Let's check October 17th: September 3rd is Wednesday, so September 24th is, too and so is September 45th, which is October 15th. Therefore, October 17th is a Friday.

08 February, 2008

Wireless connected but no Internet

After yet another D-Link DSL modem died on me, and being tired of another D-Link creature's, the WiFi router, nasty habit of rebooting at random every hour or so, I've upgraded to a Diamond SupraMax-yada-yada-something modem, which also includes the wireless router and stuff.

I've connected the notebook without any problems, but the desktop behaved strangely: it connected in a snap, reported Excellent signal strength and sometimes I was able to browse the Internet, but mostly I could not. I was ready to go get another router model but noticed an interesting thing: even when I seemingly hadn't the Internet connection, Skype was staying green. I also remembered a note from the manual saying any firewall software on the system should be disabled.

With the dawn of understanding shining upon me, I've typed in the IP address of the web server at work and aha! there it was. Then I tried disabling ZoneAlarm and voila! - I can haz teh Internets! But being paranoid, I just couldn't let the extra curtain go, so I turned ZoneAlarm back on but instead added the DNS servers fetched from the router's admin panel right into the wireles connection's settings. That worked, too, without having to mess with ZoneAlarm's settings.


23 January, 2008

The power of marketing legends.

Just remembered a scary story I read about how the tiny pieces of electrically-shaved facial hair are inhaled and end up in lungs, where horrible horrible tumors often start around those little hairs. The only way to prevent that from happening, the article suggested, was to go with wet shaving only, in which method the hair is bonded by the foam.
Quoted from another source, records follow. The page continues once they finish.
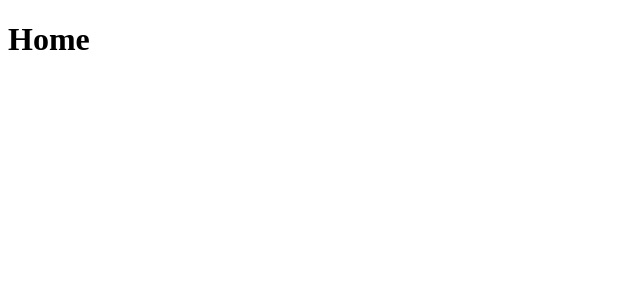
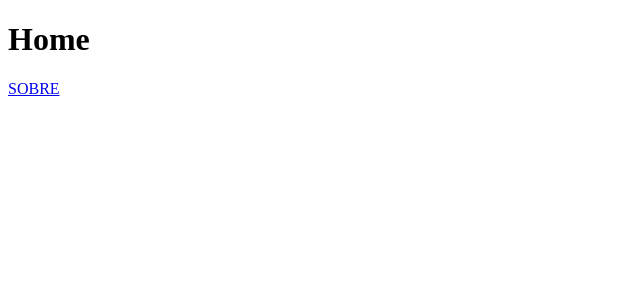
Before and after one commit to philmottin/next-api, a Next.js app: page / in a window 1280 px wide. Shown: the top 300 px of the page, without its empty margins (0-640 px from the left). Built offline with nearby package versions, Linux system fonts and the light colour scheme.

Commit message:
teste do nextJS Link

```diff
--- a/pages/index.js
+++ b/pages/index.js
@@ -1,7 +1,12 @@
-
+import Link from 'next/link';
 
 function Home() {
-    return <h1>Home</h1>
+    return (<div>
+        <h1>Home</h1>
+        <Link href="/sobre">
+            <a>SOBRE</a>
+        </Link>
+    </div>)
 }
 
 export default Home
```
Also changed, not shown: pages/sobre.js (added, +12 -0 lines).
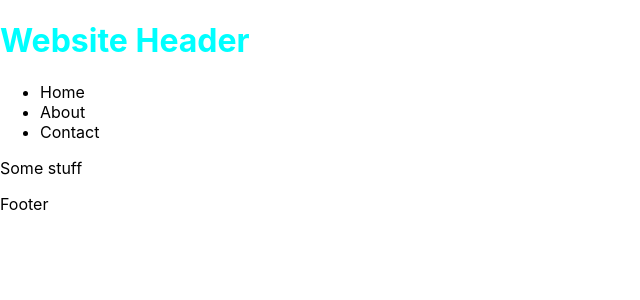
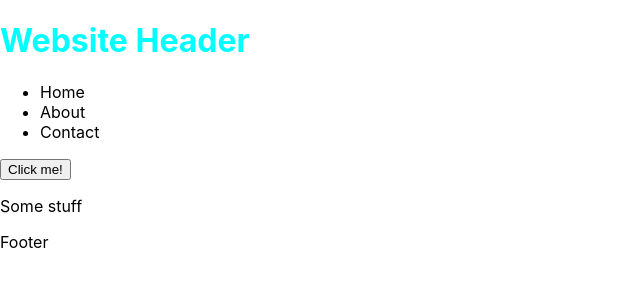
Before and after one commit to youngy247/reactintro, a React (Create React App) app: page / in a window 1280 px wide. Shown: the top 300 px of the page, without its empty margins (0-640 px from the left). Built offline with nearby package versions, Linux system fonts and the light colour scheme.

Commit message:
Added button to header

```diff
--- a/src/components/Header/index.js
+++ b/src/components/Header/index.js
@@ -1,10 +1,12 @@
 import './header.css'
 import Nav from "./Nav";
+import Button from "../Button";
 const Header = () => {
     return (
         <header>
     <h1>Website Header</h1>
             <Nav />
+            <Button />
         </header>
     )
 }
```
Granted, it wasn't a very reputable newspaper where I read it, but I still don't use eclectic razors. You know, what if it is at least partially true? ;)

But on the other hand, even though the joys of electric shaving is lost for me permanently, I think it's a small price to pay for the healthy skepticism I developed as a result of realizing the legend was what it was - a marketing legend. It also shows the importance of balance when creating these legends: too much FUD and you risk pushing your targets into the skeptical side.